TORONTO (AP) — Brendan Shanahan started the week wanting to keep Kyle Dubas in the fold.
A stunning, roller-coaster five days culminated with the Toronto Maple Leafs now looking for a new general manager ahead of what could be a defining summer for the success-starved Original Six franchise.
Shanahan, the team's president, fired his 37-year-old GM on Friday, bringing an end to a tumultuous stretch that began with Dubas stating publicly Monday he wasn't certain he wanted to remain in the role.
The Maple Leafs said in a press release issued earlier in the day the organization was "parting ways" with Dubas, whose contract was set to expire June 30, after five seasons in charge.
In a detailed opening statement that lasted more than 11 minutes at a press conference later in the afternoon, Shanahan said he decided to move on from Dubas that morning. The decision came despite the GM sending an email the previous night indicating he wanted to stay on board — albeit with an increased salary demand via his agent.
"At that point ... I had gotten to a different place about how I felt about the future," Shanahan said. "As hard as it is to make a significant change to somebody that you're close to ... the email that I received from Kyle, I just felt differently, and I felt that the long-term future of the Maple Leafs might have to change.
"Slept on that and woke up this morning, drove to Kyle's office ... and informed him that we were not going to be renewing his contract."
With Dubas the first domino to fall in what is shaping up to be an intriguing few months in Toronto, attention now turns to his replacement, along with the status of coach Sheldon Keefe and the future of star forward Auston Matthews, who both have close ties to the now-departed GM.
Toronto won a playoff series this year for the first time in nearly two decades. The Maple Leafs eliminated the Tampa Bay Lightning before losing to the underdog Florida Panthers in a disappointing second-round showing.
"Going throughout the year, the way that the team was managed, I had no issue," Shanahan said. "Kyle did an excellent job. When the season did end ... I had expressed to Kyle that night that as disappointed as we all were, that I thought he had done a good job."
An emotional Dubas said Monday he wasn't sure if he would continue on as GM, citing the stress on his young family.

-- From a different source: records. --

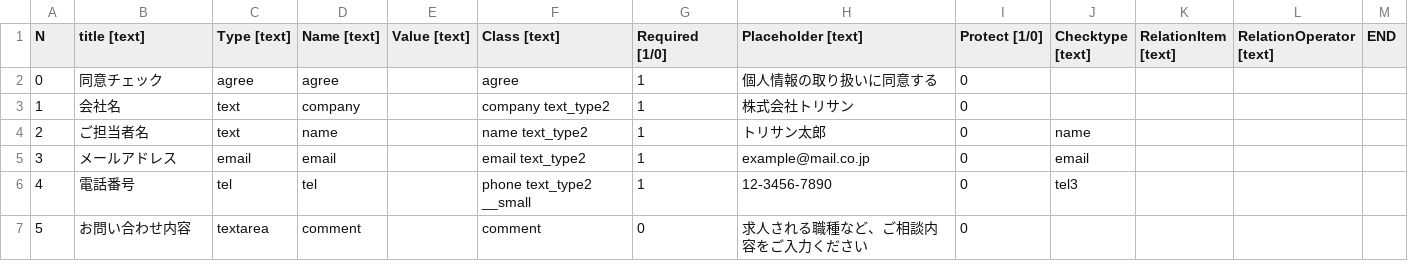
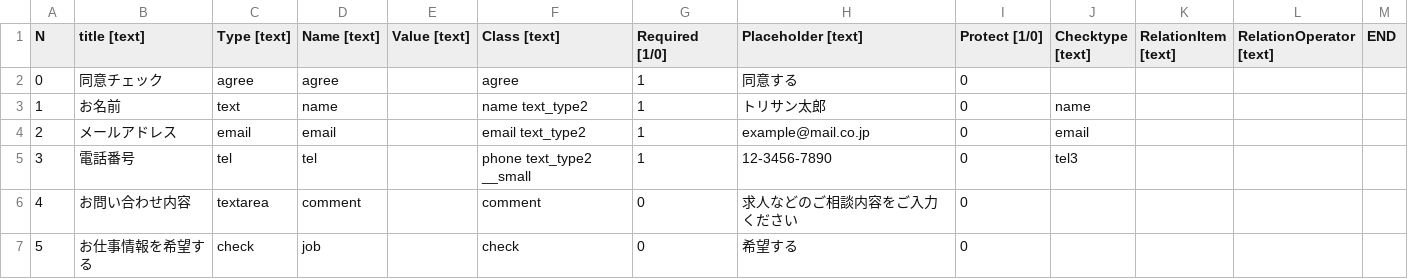
Before and after one commit to shuuseika/minnanohoiku.com, a CSV file: contact/fieldset.csv, drawn as a sheet; removed rows and columns are numbered as before the commit, all else as after; the diff names each change by its address in the sheet, - before the commit and + after, or states it on an @@ line.

```diff
--- a/contact/fieldset.csv
+++ b/contact/fieldset.csv
-H2 (Placeholder [text]): 個人情報の取り扱いに同意する
+H2 (Placeholder [text]): 同意する
-row 3: 1 | 会社名 | text | company |  | company text_type2 | 1 | 株式会社トリサン | 0
@@ column A (N) renumbered between rows 3 and 6 @@
-B3 (title [text]): ご担当者名
+B3 (title [text]): お名前
-H6 (Placeholder [text]): 求人される職種など、ご相談内容をご入力ください
+H6 (Placeholder [text]): 求人などのご相談内容をご入力ください
+row 7: 5 | お仕事情報を希望する | check | job |  | check | 0 | 希望する | 0
```
Also changed, not shown: 3 other files.
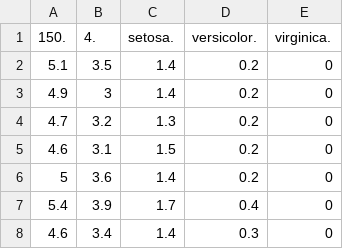
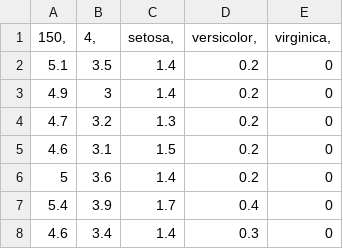
Before and after one commit to roholy/Iris, a CSV file: iris.csv, drawn as a sheet; only a part is shown; removed rows and columns are numbered as before the commit, all else as after; the diff names each change by its address in the sheet, - before the commit and + after, or states it on an @@ line.

Commit message:
Update iris.csv

```diff
--- a/iris.csv
+++ b/iris.csv
-row 1: 150. | 4. | setosa. | versicolor. | virginica.
+row 1: 150, | 4, | setosa, | versicolor, | virginica,
```
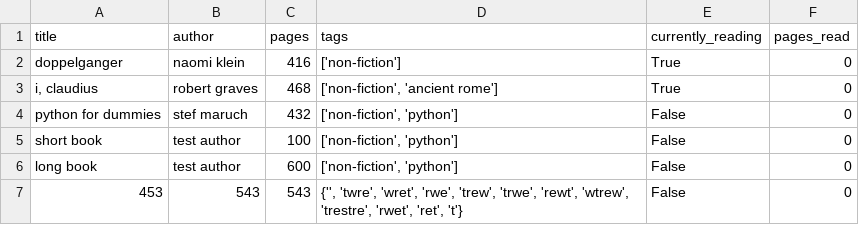
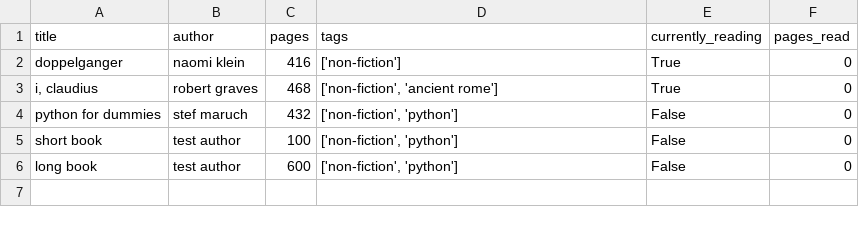
Before and after one commit to tobyfehily/T1A3, a CSV file: book_list.csv, drawn as a sheet.

Commit message:
Delete sorted book lists

```diff
--- a/book_list.csv
+++ b/book_list.csv
@@ -6,2 +6 @@ short book,test author,100,"['non-fiction', 'python']",False,0
 long book,test author,600,"['non-fiction', 'python']",False,0
-453,543,543,"{'', 'twre', 'wret', 'rwe', 'trew', 'trwe', 'rewt', 'wtrew', 'trestre', 'rwet', 'ret', 't'}",False,0
```
Also changed, not shown: 3 other files.
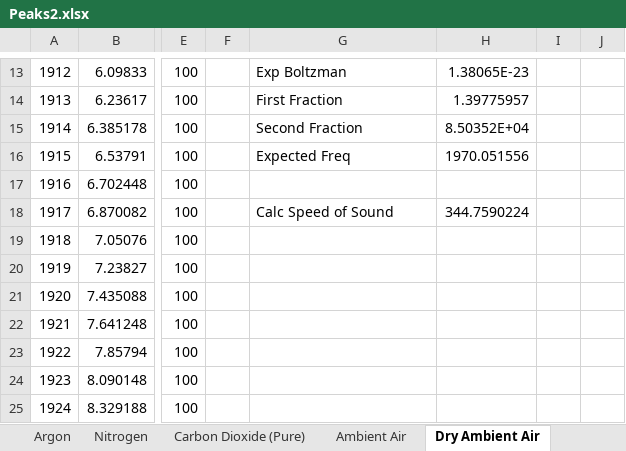
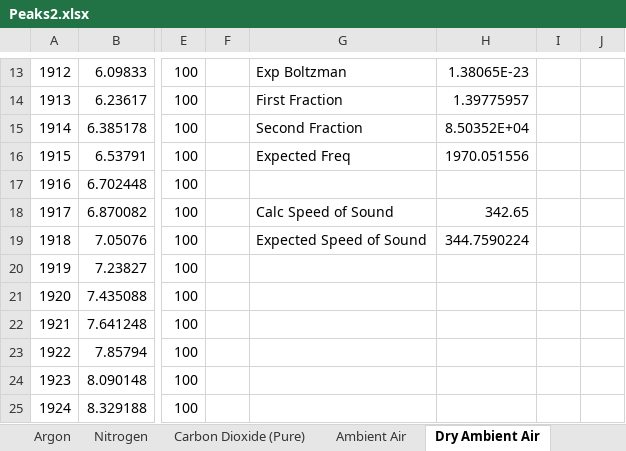
Before and after one commit to MaxWiz/Sound-Resonance, an Excel workbook: Peaks2.xlsx, sheet Dry Ambient Air, drawn as a sheet; only a part is shown, gaps mark what is left out; values as stored, in another font and other column widths than the file's, no borders; charts and pictures not drawn; the diff names each change by its address in the sheet, - before the commit and + after, or states it on an @@ line.

Commit message:
Update 10
Added expected speeds of sound and fixed the calculation of the measured speed of sound for ambient air and related data sets

```diff
--- a/Peaks2.xlsx (sheet Dry Ambient Air)
+++ b/Peaks2.xlsx (sheet Dry Ambient Air)
-H18: 344.7590224
+H18: 342.65
-G19: (empty)
+G19: Expected Speed of Sound
-H19: (empty)
+H19: 344.7590224
```
Also changed, not shown: sheet Exhaled Air, sheet Excersize Exhaled Air, sheet Boltzmann Averaging.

"Definitely don't have it in me to go anywhere else," he added at the time. "It'll either be here or it'll be taking time to recalibrate (and) reflect."
Dubas joined the Leafs in 2014 as an assistant GM at age 28. He managed the American Hockey League's Toronto Marlies to a Calder Cup title in 2018. He took over as Toronto general manager from Lou Lamoriello in May 2018 as part of a succession plan under Shanahan's direction.

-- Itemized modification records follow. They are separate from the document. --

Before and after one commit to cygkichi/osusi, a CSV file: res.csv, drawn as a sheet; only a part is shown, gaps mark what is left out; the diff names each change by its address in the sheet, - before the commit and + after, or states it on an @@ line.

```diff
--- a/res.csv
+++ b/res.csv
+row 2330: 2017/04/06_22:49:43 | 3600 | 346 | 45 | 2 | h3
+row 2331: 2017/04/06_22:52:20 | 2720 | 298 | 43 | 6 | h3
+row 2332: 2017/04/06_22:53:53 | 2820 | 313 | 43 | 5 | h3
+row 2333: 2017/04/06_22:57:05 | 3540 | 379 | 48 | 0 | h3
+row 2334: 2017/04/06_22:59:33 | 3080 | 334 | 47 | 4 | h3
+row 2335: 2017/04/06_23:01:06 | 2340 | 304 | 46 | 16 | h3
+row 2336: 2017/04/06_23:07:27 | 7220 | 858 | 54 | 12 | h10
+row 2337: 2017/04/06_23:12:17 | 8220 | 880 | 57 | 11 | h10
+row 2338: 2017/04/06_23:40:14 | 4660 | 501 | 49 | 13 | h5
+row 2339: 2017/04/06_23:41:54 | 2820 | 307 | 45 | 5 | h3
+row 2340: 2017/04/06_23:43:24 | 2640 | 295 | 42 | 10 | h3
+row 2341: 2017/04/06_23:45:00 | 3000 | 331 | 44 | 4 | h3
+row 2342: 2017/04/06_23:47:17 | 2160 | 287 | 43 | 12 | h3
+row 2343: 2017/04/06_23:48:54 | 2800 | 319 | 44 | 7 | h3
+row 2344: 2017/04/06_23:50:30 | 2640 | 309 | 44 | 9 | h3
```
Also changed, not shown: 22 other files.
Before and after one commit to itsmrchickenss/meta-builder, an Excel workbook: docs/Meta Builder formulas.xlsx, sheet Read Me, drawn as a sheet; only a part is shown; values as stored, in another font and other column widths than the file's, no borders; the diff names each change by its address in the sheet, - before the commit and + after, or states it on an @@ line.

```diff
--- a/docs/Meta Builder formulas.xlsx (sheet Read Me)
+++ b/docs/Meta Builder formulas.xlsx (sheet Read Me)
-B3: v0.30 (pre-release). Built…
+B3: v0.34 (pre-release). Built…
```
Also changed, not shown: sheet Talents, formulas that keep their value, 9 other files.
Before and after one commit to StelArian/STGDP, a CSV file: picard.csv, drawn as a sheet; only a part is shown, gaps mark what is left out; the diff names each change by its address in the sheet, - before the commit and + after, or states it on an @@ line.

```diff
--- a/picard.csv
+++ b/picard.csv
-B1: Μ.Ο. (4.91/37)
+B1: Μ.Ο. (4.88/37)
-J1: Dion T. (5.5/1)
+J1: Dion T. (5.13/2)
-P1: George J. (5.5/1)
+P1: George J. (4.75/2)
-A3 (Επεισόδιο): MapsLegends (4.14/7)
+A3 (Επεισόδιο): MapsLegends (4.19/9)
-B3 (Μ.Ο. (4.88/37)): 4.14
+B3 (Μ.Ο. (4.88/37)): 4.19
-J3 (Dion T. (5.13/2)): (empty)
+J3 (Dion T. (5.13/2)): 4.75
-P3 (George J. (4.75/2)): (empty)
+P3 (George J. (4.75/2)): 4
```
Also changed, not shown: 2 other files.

The Leafs experienced unprecedented regular-season success under Dubas — viewed as a young, bright hockey mind with a forward-thinking approach to analytics — over his five years in charge.
Toronto set single-season records for wins and points, and went 221-109-42 in his tenure. Dubas also didn't shy away from big moves — he fired Stanley Cup-winning coach Mike Babcock in November 2019 and replaced him with Sheldon Keefe — but struggled to find the right mix in the playoffs until this spring.
The Leafs lost to Boston in seven games in 2019 and fell to Columbus in the 2020 pandemic-necessitated qualifying round. The team blew a 3-1 lead against Montreal in a disastrous 2021 collapse before showing promise in a tight, seven-game loss to Tampa in 2022 that set the stage for last month's breakthrough.
Dubas offered unwavering support to Toronto's so-called "Core Four" of offensive talent consisting of Auston Matthews, Mitch Marner, John Tavares and William Nylander.
"Unbelievable throughout my whole time here," Marner said of Dubas after the Leafs were eliminated by Florida.
Matthews also trumpeted what Dubas brought, while defenseman Morgan Rielly was firmly in their now-former general manager's corner earlier this week.
"I think the world of Kyle," Rielly said. "World-class GM."
Dubas' first big splash was to lure Tavares with a seven-year, $77-million contract in free agency after just a few months on the job in 2018. A tough negotiation with Nylander followed before he eventually signed a six-year, $45 million extension. That set the stage for Matthews to ink a five-year extension with a value just under $58.2 million. Marner then got paid with a six-year, $65.4-million pact as Toronto allocated roughly half its salary cap to four stars.
Dubas also wasn't shy about changing course, realizing early on that Toronto needed more grit and playoff experience. He acquired Cup winners Jake Muzzin in 2019 and Ryan O'Reilly in 2023 with an eye towards getting the Leafs over the hump.
Dubas remade the roster before this season's trade deadline by adding the likes of O'Reilly, Noel Acciari, Luke Schenn and Jake McCabe. He appeared to finally get it right in the Leafs' six-game victory over Tampa that exorcised a generation of playoff demons, but Florida's emphatic 4-1 triumph in the second round saw most of those positive vibes quickly fade.